[Data supplied Boundary: Start]

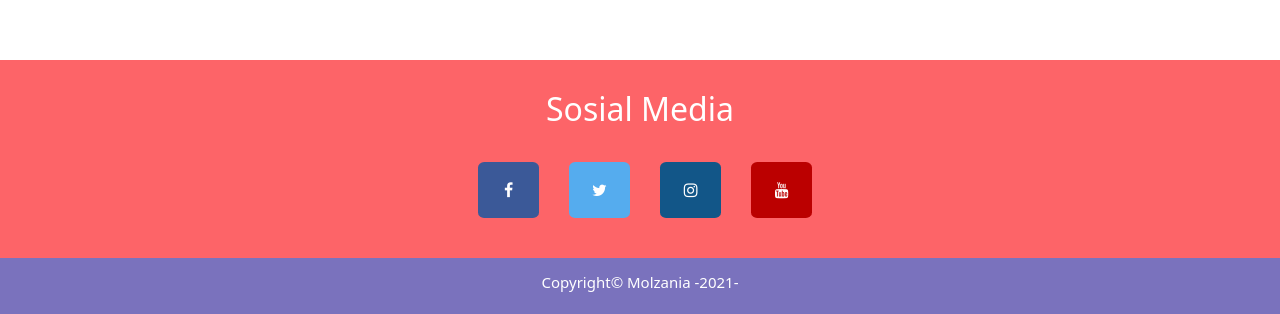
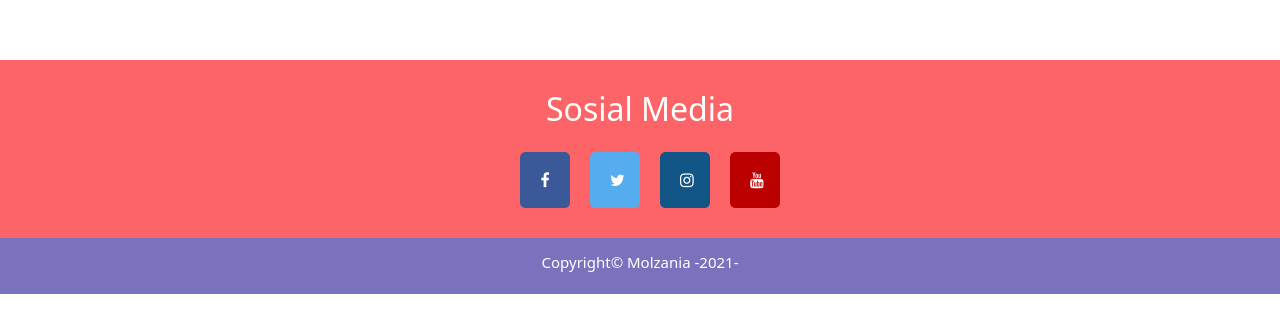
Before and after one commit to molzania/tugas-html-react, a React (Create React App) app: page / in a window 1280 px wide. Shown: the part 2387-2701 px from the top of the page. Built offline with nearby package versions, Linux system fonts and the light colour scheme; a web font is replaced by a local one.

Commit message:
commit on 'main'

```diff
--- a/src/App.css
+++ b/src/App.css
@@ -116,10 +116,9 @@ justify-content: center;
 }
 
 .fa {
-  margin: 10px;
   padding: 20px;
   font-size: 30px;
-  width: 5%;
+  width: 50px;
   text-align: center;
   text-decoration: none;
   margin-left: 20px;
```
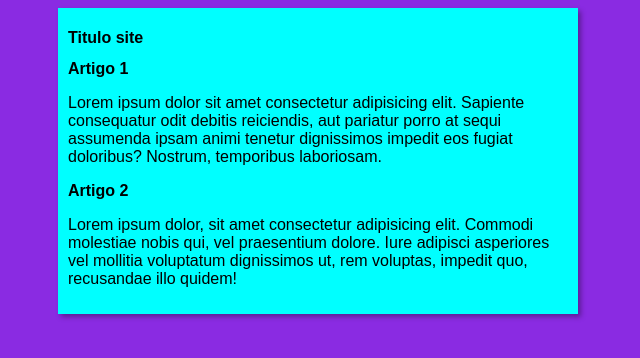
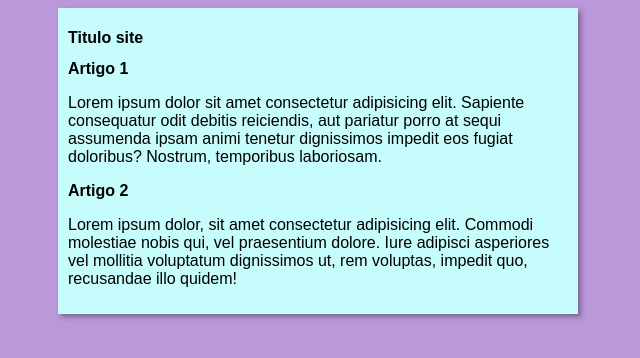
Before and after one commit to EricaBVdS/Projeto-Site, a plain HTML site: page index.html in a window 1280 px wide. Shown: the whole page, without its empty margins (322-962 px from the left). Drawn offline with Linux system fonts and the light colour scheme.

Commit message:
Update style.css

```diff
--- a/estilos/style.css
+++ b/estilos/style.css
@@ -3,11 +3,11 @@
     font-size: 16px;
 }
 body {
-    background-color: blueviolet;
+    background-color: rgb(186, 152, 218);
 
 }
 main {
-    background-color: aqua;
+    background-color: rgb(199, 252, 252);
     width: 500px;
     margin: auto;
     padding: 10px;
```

[Data supplied Boundary: End]

To do =
Restate every line above exactly, omitting images.

Exercise result =
Before and after one commit to molzania/tugas-html-react, a React (Create React App) app: page / in a window 1280 px wide. Shown: the part 2387-2701 px from the top of the page. Built offline with nearby package versions, Linux system fonts and the light colour scheme; a web font is replaced by a local one.

Commit message:
commit on 'main'

```diff
--- a/src/App.css
+++ b/src/App.css
@@ -116,10 +116,9 @@ justify-content: center;
 }
 
 .fa {
-  margin: 10px;
   padding: 20px;
   font-size: 30px;
-  width: 5%;
+  width: 50px;
   text-align: center;
   text-decoration: none;
   margin-left: 20px;
```
Before and after one commit to EricaBVdS/Projeto-Site, a plain HTML site: page index.html in a window 1280 px wide. Shown: the whole page, without its empty margins (322-962 px from the left). Drawn offline with Linux system fonts and the light colour scheme.

Commit message:
Update style.css

```diff
--- a/estilos/style.css
+++ b/estilos/style.css
@@ -3,11 +3,11 @@
     font-size: 16px;
 }
 body {
-    background-color: blueviolet;
+    background-color: rgb(186, 152, 218);
 
 }
 main {
-    background-color: aqua;
+    background-color: rgb(199, 252, 252);
     width: 500px;
     margin: auto;
     padding: 10px;
```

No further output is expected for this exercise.